          Not as uncommon as ALL that, Christopher. Balzac, who is a hero of mine, is a case in point. Though he did tend to rewrite on proof. Dickens was pretty quick, too! My own feeling about my work is that it would probably be better if I'd given them a bit more time. The Pyat books took months and then years. Until 1977, as I recall, the longest a book had taken me to write was Gloriana, which took six weeks.
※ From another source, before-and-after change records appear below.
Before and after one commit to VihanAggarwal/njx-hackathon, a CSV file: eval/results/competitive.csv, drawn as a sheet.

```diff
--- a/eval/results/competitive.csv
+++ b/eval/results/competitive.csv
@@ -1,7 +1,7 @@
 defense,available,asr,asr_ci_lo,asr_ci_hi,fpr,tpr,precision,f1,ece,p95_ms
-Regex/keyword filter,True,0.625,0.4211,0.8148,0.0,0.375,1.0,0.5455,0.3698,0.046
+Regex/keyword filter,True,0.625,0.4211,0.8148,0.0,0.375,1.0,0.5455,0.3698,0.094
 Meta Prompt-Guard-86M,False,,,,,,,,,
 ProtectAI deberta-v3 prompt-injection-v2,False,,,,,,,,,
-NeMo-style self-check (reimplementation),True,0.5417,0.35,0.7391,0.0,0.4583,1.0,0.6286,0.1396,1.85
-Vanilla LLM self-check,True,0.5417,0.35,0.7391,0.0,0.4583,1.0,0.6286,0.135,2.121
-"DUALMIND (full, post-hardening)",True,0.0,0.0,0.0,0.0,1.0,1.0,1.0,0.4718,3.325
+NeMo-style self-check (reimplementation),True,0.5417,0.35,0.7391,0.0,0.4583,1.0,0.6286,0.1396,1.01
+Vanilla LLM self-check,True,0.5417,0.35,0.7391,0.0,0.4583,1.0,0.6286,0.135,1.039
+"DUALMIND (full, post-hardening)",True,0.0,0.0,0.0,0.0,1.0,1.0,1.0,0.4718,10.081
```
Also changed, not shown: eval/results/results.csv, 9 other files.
I see myself as lazy and not taking long enough on an individual book.

          Pre-order or Buy my latest titles in Europe:
          The Whispering Swarm: Book One of the Sanctuary of the White Friars - The Laughter of Carthage - Byzantium Endures - London Peculiar and Other Nonfiction
          Doctor Who: The Coming of the Terraphiles - Kizuna: Fiction for Japan - Modem Times 2.0 - The Sunday Books - The Sundered Worlds


          Pre-order or Buy my latest titles in the USA:
          The Laughter of Carthage - Byzantium Endures - London Peculiar and Other Nonfiction - The Sunday Books - Doctor Who: The Coming of the Terraphiles
          Kizuna: Fiction for Japan - The Sundered Worlds - The Winds of Limbo - Modem Times 2.0 - Elric: Swords and Roses

          Comment


          • #6
            Mike I tried writing, but it took me much longer and I ended up not getting very far.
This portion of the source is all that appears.